Strengths: 1. The logic of this paper is rigorous and clear. After the introduction, some basics of deep learning (e.g., multilayer perceptron) are introduced, including heuristics of algorithm design and drawbacks of common optimization theory. Then by proposing the deep relative trust, the definitions of relative functional distance and gradient distance between neural networks are provided to explore how to avoid tuning the learning rate for a perturbation and measure the empirical loss effect. Afterward, the new descent rule under the deep relative trust is studied to account for the neural network structure. Finally, a new learning algorithm Fromage is proposed based on previous theory results, and extensive experiments are deployed to validate its advantages and effectiveness. 2. The theory is sound and complete. In the theoretical part, a definition of Multilayer Perceptron (MLP) and a proposition of Jacobian of MLP are provided. To introduce the distance between neural networks, Theorem 1 is proposed to explain that the relative change of MLP's function and gradient is controlled by a product over relative perturbations to each layer. And the quasi-exponential at large depth L is concluded, as a growth property of trust region. Afterward, the feasibility of the assumptions of Theorem 1 is explored. Then it yields the descent lemma, Modelling assumption 1 (deep relative trust) and Lemma 2 to provide the theory support for the following algorithm. Finally, the new optimizer Fromage is proposed and compared with current common optimizers. 3. The Fromage optimizing algorithm is practical in real-world applications as it requires only one hyperparameter tuning compared with SGD, which can save training time and resources, and provide convenience to train an advanced neural network.

Weaknesses: 1. The proposed Fromage algorithm is similar to LARS that has already been proposed by You et al. (2017). As commented by the author, the only difference between LARS and Fromage is that the latter provides a prefactor to avoid the numerical overflow. In fact, when eta is relatively small, the main update of Fromage can be understood as LARS with a weight decay.

Correctness: Yes, I think the claims, theoretical methods, and empirical methodology are all correct.

Clarity: Yes, I think the paper is well written.

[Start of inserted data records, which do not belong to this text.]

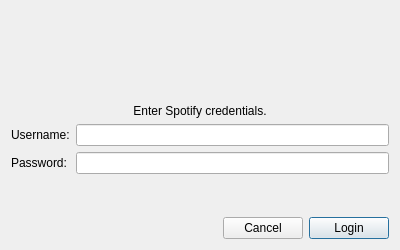
PacketSurf/ZSpotifyGUI, file zspotify/login_dialog.ui: the form before one commit.
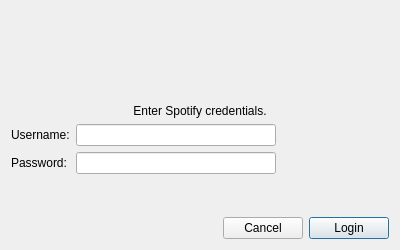
The form after the commit. Icons and pictures are not drawn.

The edit to the form file:
```diff
--- a/zspotify/login_dialog.ui
+++ b/zspotify/login_dialog.ui
@@ -82,7 +82,20 @@
         </widget>
        </item>
        <item row="0" column="1">
-        <widget class="QLineEdit" name="usernameInput"/>
+        <widget class="QLineEdit" name="usernameInput">
+         <property name="minimumSize">
+          <size>
+           <width>200</width>
+           <height>0</height>
+          </size>
+         </property>
+         <property name="maximumSize">
+          <size>
+           <width>200</width>
+           <height>16777215</height>
+          </size>
+         </property>
+        </widget>
        </item>
        <item row="1" column="0">
         <widget class="QLabel" name="label_2">
@@ -93,6 +106,18 @@
        </item>
        <item row="1" column="1">
         <widget class="QLineEdit" name="passwordInput">
+         <property name="minimumSize">
+          <size>
+           <width>200</width>
+           <height>0</height>
+          </size>
+         </property>
+         <property name="maximumSize">
+          <size>
+           <width>200</width>
+           <height>16777215</height>
+          </size>
+         </property>
          <property name="inputMethodHints">
           <set>Qt::ImhNone</set>
          </property>
```
Left out of the diff: 2 changed lines with no effect on the pictures.
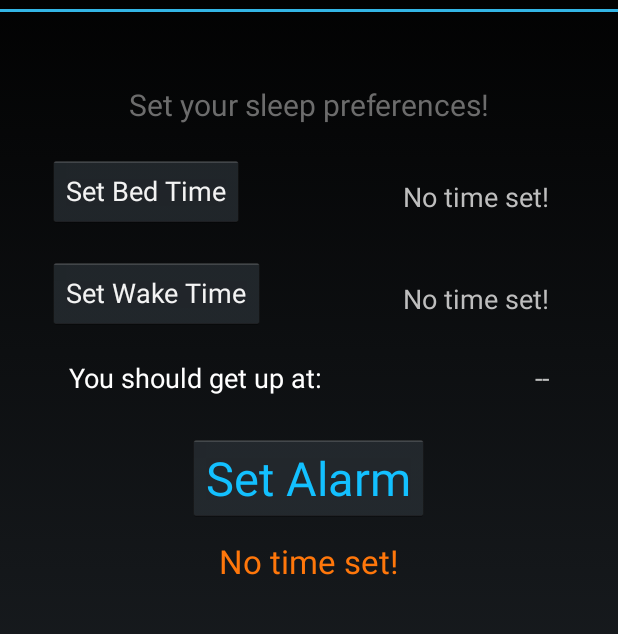
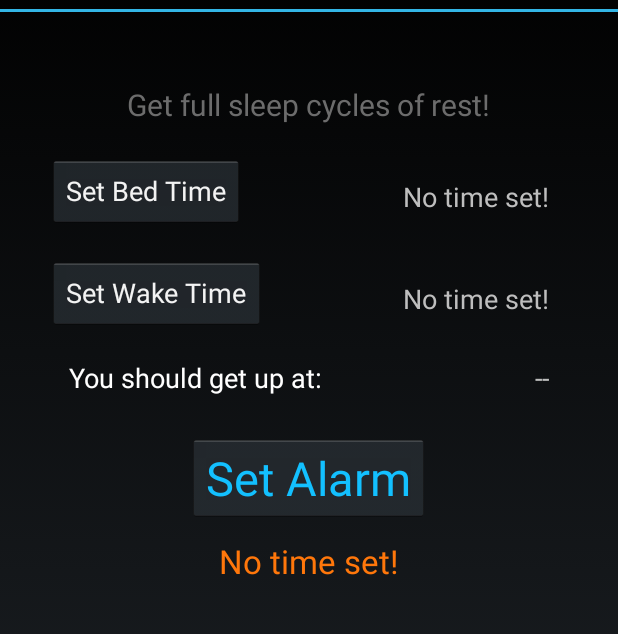
Before and after one commit to gordontang/Smart-Sleeper, an Android app: the screen it shows after launch (MainActivity), on a phone screen of 412 x 824 dp, the part 60-694 px from its top. Run offline under Robolectric (Android 15) with nearby library versions, the phone set to English and light mode, and no system bars.

Commit message:
Strings.xml update

```diff
--- a/app/src/main/res/values/strings.xml
+++ b/app/src/main/res/values/strings.xml
@@ -15,7 +15,7 @@
     <!-- Preferences - string definitions -->
     <string name="set_time">Time</string>
     <string name="set_date">Date</string>
-    <string name="desc_settings">Set your sleep preferences!</string>
+    <string name="desc_settings">Get full sleep cycles of rest!</string>
     <string name="pick_bedTime">Set Bed Time</string>
     <string name="pick_wakeTime">Set Wake Time</string>
     <string name="no_Time">No time set!</string>
```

Relation to Prior Work: Yes. For example, the authors clearly stated that their proposed Fromage differs to LARS [You et al., 2017] by adding a prefactor to this algorithm which avoid the numerical overflow.

Reproducibility: Yes

Additional Feedback: In fig1, the authors examines the gradient of a 16-layer MLP to show that deep networks violates the Euclidean smoothness geometry. This is an interesting observation. However, very deep MLP is rarely used in practice, as the training can be unstable, this matches fig 1 that shows that such a deep MLP has a bad landscape. On the other hand, the authors may want to examine other models such as 3-layer MLP and Resnet-16 and see whether these trainable (deep) models violates the Euclidean smoothness or not. It is possible that these trainable networks satisfy the smoothness condition around the global min, as justified by many empirical and theoretical works on NN landscape.